■ **YOUR GOAL**
Go through the data below and return each line where the string "hidden" occurs.

(Records contained in a dataset)

_ _ _ _ _ _ _

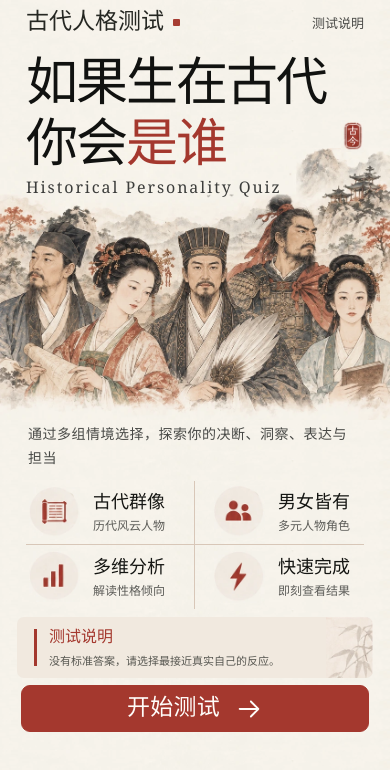
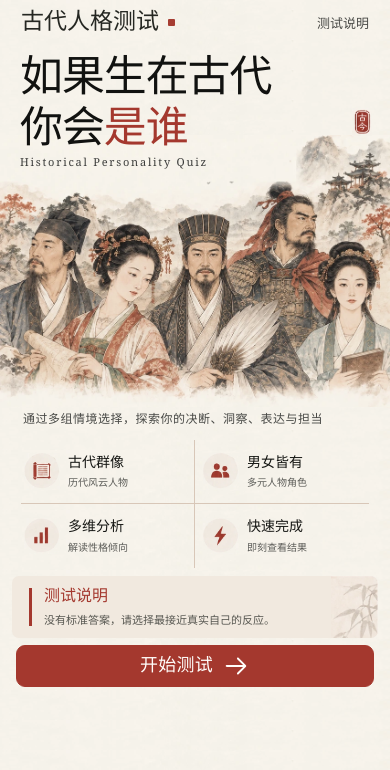
Before and after one commit to lsy991029-design/QuizMe, a React (Vite) app in the folder history-quiz/: page / in a window 390 px wide. Shown: the top 770 px of the page. Built offline with nearby package versions, Linux system fonts and the light colour scheme.

Commit message:
feat: improve responsive layouts

```diff
--- a/history-quiz/mobile-runtime.lock.json
+++ b/history-quiz/mobile-runtime.lock.json
@@ -5,7 +5,7 @@
   "vite.config.ts": "da36eba05b845c3b0d69d823a515f6f7d9612992126ed2fe32c2809815ec73ba",
   "src/App.tsx": "5612695efc0274f267c4f9b282ff28e39cd6d0c5c7c0b5bd23021d037c523bdb",
   "src/main.tsx": "01b7049715148ab645637905ccbbc91fc3f87659198a309541c2d1f03bb537d0",
-  "src/styles.css": "04532cbd698c308d9af60e3fff7c348f9458fe3301d5adffcf055ec5391c0c3d",
+  "src/styles.css": "1980cde163bad66a8ef3c14be8f6a8b1869023c54ed3d9625df27f81ec4667ac",
   "src/mobile/BottomSheet.tsx": "f9c376dc78b8b5feb1c8752aa23414993ab66013d11e81b2ebb8342c570032ac",
   "src/mobile/Carousel.tsx": "242f4a7488e18c35e9b43651c9d5877288655a6f9f1734e03e56108f17526bf7",
   "src/mobile/Device.tsx": "867de9c65220f2ac7202f895d2b10a64c747f211a4b22cd8f81a1a1d66e52fc2",
--- a/history-quiz/src/Prototype.tsx
+++ b/history-quiz/src/Prototype.tsx
@@ -1,6 +1,6 @@
-import { createContext, useCallback, useContext, useEffect, useLayoutEffect, useRef, useState, type CSSProperties, type KeyboardEvent, type ReactNode } from 'react';
+import { createContext, useCallback, useContext, useEffect, useRef, useState, type KeyboardEvent, type ReactNode } from 'react';
 import { ArrowRightIcon, BarChartIcon, CheckIcon, ChevronLeftIcon, Cross2Icon, DownloadIcon, ExclamationTriangleIcon, GlobeIcon, Link2Icon, QuoteIcon, ReloadIcon, PersonIcon } from '@radix-ui/react-icons';
-import { BottomSheet, FlowStack, MobileScroll, useFlow, useMobileDevice, useMobileRuntimeMode, type FlowControls, type FlowScreen } from './mobile';
+import { BottomSheet, FlowStack, MobileScroll, useFlow, type FlowControls, type FlowScreen } from './mobile';
 import { dimensions, findCharacter, PRODUCT_NAME, questions, type Answer, type Character, type DimensionId, type PublicResult, type QuizResult } from './quiz';
 import { clearShareHash, DRAFT_KEY, freshDraft, loadSession, makeShareUrl, readSharedResult, RESULT_KEY, type Draft } from './session';
 import { createPoster } from './poster';
@@ -60,26 +60,8 @@ function HomeHeader({ onInfo }: { onInfo: () => void }) {
   return <header className="home-header reference-home-header"><Brand /><button type="button" className="quiet-link" onClick={onInfo}>测试说明</button></header>;
 }
 function HomeCanvas({ children }: { children: ReactNode }) {
-  const { device } = useMobileDevice();
-  const runtimeMode = useMobileRuntimeMode();
-  const fullscreen = runtimeMode === 'fullscreen';
   const flow = useFlow();
-  const host = useRef<HTMLDivElement>(null);
-  const content = useRef<HTMLElement>(null);
-  const [scale, setScale] = useState(1);
-  useLayoutEffect(() => {
-    const resize = () => {
-      if (!host.current || !content.current) return;
-      const available = host.current.clientHeight - (fullscreen ? 0 : device.geometry.safeArea.top) - (!fullscreen && device.platform === 'ios' ? device.geometry.safeArea.bottom : 0);
-      setScale(Math.min(1, Math.max(0, available) / Math.max(1, content.current.scrollHeight)));
-    };
-    const observer = new ResizeObserver(resize);
-    if (host.current) observer.observe(host.current);
-    if (content.current) observer.observe(content.current);
-    resize();
-    return () => observer.disconnect();
-  }, [device, fullscreen]);
-  return <div className="home-static" ref={host} style={{ paddingTop: fullscreen ? 0 : device.geometry.safeArea.top, paddingBottom: !fullscreen && device.platform === 'ios' ? device.geometry.safeArea.bottom : 0 }}><main ref={content} className="history-page home-page" aria-hidden={flow.current.id !== 'home'} inert={flow.current.id !== 'home'} style={{ transform: `scale(${scale})` }}>{children}</main></div>;
+  return <div className="home-static"><main className="history-page home-page" aria-hidden={flow.current.id !== 'home'} inert={flow.current.id !== 'home'}>{children}</main></div>;
 }
 function Home({ flow }: { flow: FlowControls }) {
   const [info, setInfo] = useState(false);
--- a/history-quiz/src/prototype.css
+++ b/history-quiz/src/prototype.css
@@ -424,3 +424,314 @@
 .report-messages blockquote { margin: 0; padding: 15px; background: #fbf8f3; border: 1px solid #e9e1d8; border-radius: 13px; font: 500 14px/1.85 var(--serif); }
 .result-footer { display: grid; height: auto; gap: 10px; align-content: start; padding: 18px 0 0; background: transparent; border: 0; }
 .result-footer .primary { min-height: 48px; padding: 10px 16px; font-size: 14px; }
+
+/* Responsive layout: keep the illustrated editorial direction while letting
+   each page breathe at its actual viewport width. */
+.history-app {
+  --content-max: 840px;
+  --page-gutter: clamp(16px, 3vw, 32px);
+  min-width: 0;
+  width: 100%;
+}
+
+.history-app,
+.history-app * {
+  min-width: 0;
+}
+
+.history-page {
+  width: 100%;
+  max-width: var(--content-max);
+  margin-inline: auto;
+  padding-inline: var(--page-gutter);
+}
+
+.history-scroll {
+  width: 100%;
+  max-width: 100%;
+}
+
+.home-static {
+  overflow-x: hidden;
+  overflow-y: auto;
+  overscroll-behavior-y: contain;
+  touch-action: pan-y;
+}
+
+.home-static .home-page {
+  --home-gutter: clamp(16px, 2.4vw, 28px);
+  width: min(100%, var(--content-max));
+  flex: 0 1 auto;
+  min-height: 100%;
+  padding-inline: var(--home-gutter);
+  padding-bottom: max(20px, calc(var(--mobile-safe-area-height, 0px) + 20px));
+  transform: none;
+}
+
+.reference-home-header {
+  margin-inline: calc(-1 * var(--home-gutter));
+  padding-inline: calc(var(--home-gutter) + 5px);
+}
+
+.home-hero {
+  margin-inline: calc(-1 * var(--home-gutter));
+}
+
+.home-heading {
+  padding-inline: clamp(20px, 3vw, 32px);
+}
+
+.home-heading h1 {
+  font-size: clamp(36px, 11vw, 52px);
+  line-height: 1.18;
+  letter-spacing: clamp(-1.8px, -0.25vw, -1px);
+  white-space: normal;
+  text-wrap: balance;
+}
+
+.home-heading > p {
+  font-size: clamp(11px, 2.8vw, 16px);
+  letter-spacing: clamp(.7px, .45vw, 1.9px);
+  white-space: normal;
+}
+
+.home-seal {
+  top: clamp(56px, 8vw, 68px);
+  right: clamp(18px, 3vw, 26px);
+  width: clamp(20px, 4vw, 23px);
+}
+
+.home-ensemble {
+  margin-top: clamp(-48px, -9vw, -32px);
+}
+
+.home-description {
+  margin-inline: 7px;
+  font-size: clamp(12px, 1.5vw, 14px);
+  overflow-wrap: anywhere;
+}
+
+.home-features {
+  grid-template-columns: repeat(2, minmax(0, 1fr));
+  margin-inline: 5px;
+}
+
+.home-feature {
+  min-width: 0;
+  gap: clamp(8px, 1.4vw, 13px);
+  padding-inline: 3px;
+}
+
+.home-feature:nth-child(odd) {
+  padding-right: clamp(6px, 1.4vw, 9px);
+}
+
+.home-feature:nth-child(even) {
+  padding-left: clamp(8px, 1.8vw, 19px);
+}
+
+.home-feature > img {
+  flex: 0 0 clamp(36px, 5vw, 51px);
+  width: clamp(36px, 5vw, 51px);
+  height: clamp(38px, 5.2vw, 52px);
+}
+
+.home-feature h2,
+.home-feature p {
+  white-space: normal;
+  overflow-wrap: anywhere;
+}
+
+.home-feature h2 {
+  font-size: clamp(14px, 2.8vw, 18px);
+}
+
+.home-feature p {
+  font-size: clamp(10px, 1.8vw, 12px);
+}
+
+.home-instructions {
+  margin-inline: -4px;
+}
+
+.reference-home-footer .primary {
+  font-size: clamp(18px, 4vw, 23px);
+  gap: clamp(9px, 2vw, 15px);
+}
+
+.quiz-page,
+.result-page,
+.share-page,
+.unavailable-page,
+.empty-state {
+  max-width: var(--content-max);
+}
+
+.question h1 {
+  font-size: clamp(22px, 2.4vw, 30px);
+  overflow-wrap: anywhere;
+  text-wrap: balance;
+}
+
+.answer {
+  align-items: flex-start;
+  min-width: 0;
+}
+
+.answer-text {
+  min-width: 0;
+  overflow-wrap: anywhere;
+}
+
+.question-nav .primary {
+  min-width: 0;
+  flex: 1 1 auto;
+}
+
+.quiz-footer,
+.visitor-footer {
+  width: min(100%, var(--content-max));
+  margin-inline: auto;
+}
+
+.report-card {
+  padding: clamp(16px, 2.4vw, 24px) clamp(15px, 2.2vw, 22px);
+  border-radius: clamp(14px, 2vw, 20px);
+}
+
+.report-portrait {
+  width: 100%;
+  max-width: 720px;
+  margin-inline: auto;
+}
+
+.report-identity {
+  flex-wrap: wrap;
+  gap: clamp(10px, 2.6vw, 20px);
+}
+
+.report-hero h1 {
+  min-width: 0;
+  max-width: 100%;
+  font-size: clamp(28px, 4vw, 42px);
+  overflow-wrap: anywhere;
+}
+
+.report-hero h1:has(+ .report-match) {
+  flex: 1 1 170px;
+  max-width: none;
+}
+
+.report-match {
+  flex: 0 0 auto;
+  padding-left: clamp(12px, 2vw, 20px);
+}
+
+.report-match strong {
+  font-size: clamp(38px, 5vw, 56px);
+}
+
+.report-match strong span {
+  font-size: clamp(24px, 3vw, 32px);
+}
+
+.report-main-trait,
+.traits span {
+  max-width: 100%;
+  overflow-wrap: anywhere;
+}
+
+.report-section > h2 {
+  overflow-wrap: anywhere;
+}
+
+.report-messages blockquote {
+  font-size: clamp(13px, 1.6vw, 15px);
+  overflow-wrap: anywhere;
+}
+
+.toast {
+  max-width: calc(100% - 32px);
+}
+
+.bottom-sheet {
+  max-height: calc(100% - 16px) !important;
+}
+
+@media (max-width: 359px) {
+  .home-features {
+    grid-template-columns: 1fr;
+  }
+
+  .home-feature,
+  .home-feature:nth-child(even),
+  .home-feature:nth-child(odd) {
+    padding-inline: 3px;
+    border-right: 0;
+  }
+
+  .home-feature:not(:last-child) {
+    border-bottom: 1px solid #d8c7b8;
+  }
+
+  .home-feature > img {
+    flex-basis: 42px;
+    width: 42px;
+    height: 42px;
+  }
+
+  .home-feature h2 {
+    font-size: 16px;
+  }
+
+  .home-feature p {
+    font-size: 11px;
+  }
+
+  .answer {
+    min-height: 64px;
+    padding: 12px;
+  }
+
+  .answer-text {
+    font-size: 14px;
+  }
+
+  .result-page,
+  .share-page {
+    padding-inline: 14px;
+  }
+}
+
+@media (min-width: 768px) {
+  .history-app {
+    --content-max: 900px;
+  }
+
+  .home-static .home-page {
+    --home-gutter: clamp(24px, 3vw, 42px);
+  }
+
+  .home-features {
+    max-width: 780px;
+    margin-inline: auto;
+  }
+}
+
+@media (min-width: 1024px) {
+  .history-app {
+    --content-max: 960px;
+  }
+
+  .history-page {
+    padding-inline: clamp(32px, 4vw, 56px);
+  }
+
+  .home-static .home-page {
+    --home-gutter: clamp(32px, 4vw, 56px);
+  }
+
+  .home-heading h1 {
+    font-size: clamp(52px, 5vw, 68px);
+  }
+}
--- a/history-quiz/src/styles.css
+++ b/history-quiz/src/styles.css
@@ -72,6 +72,8 @@ button {
   width: 100%;
   height: 100%;
   min-height: 100vh;
+  height: 100dvh;
+  min-height: 100dvh;
   overflow: hidden;
   background: #ffffff;
 }
```
Also changed, not shown: 1 other file (tests, documents, lock files or other folders).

_ _ _ _ _ _ _

■ **SOLVED EXERCISE**
-  return <div className="home-static" ref={host} style={{ paddingTop: fullscreen ? 0 : device.geometry.safeArea.top, paddingBottom: !fullscreen && device.platform === 'ios' ? device.geometry.safeArea.bottom : 0 }}><main ref={content} className="history-page home-page" aria-hidden={flow.current.id !== 'home'} inert={flow.current.id !== 'home'} style={{ transform: `scale(${scale})` }}>{children}</main></div>;
+  return <div className="home-static"><main className="history-page home-page" aria-hidden={flow.current.id !== 'home'} inert={flow.current.id !== 'home'}>{children}</main></div>;
+  overflow-x: hidden;
   overflow: hidden;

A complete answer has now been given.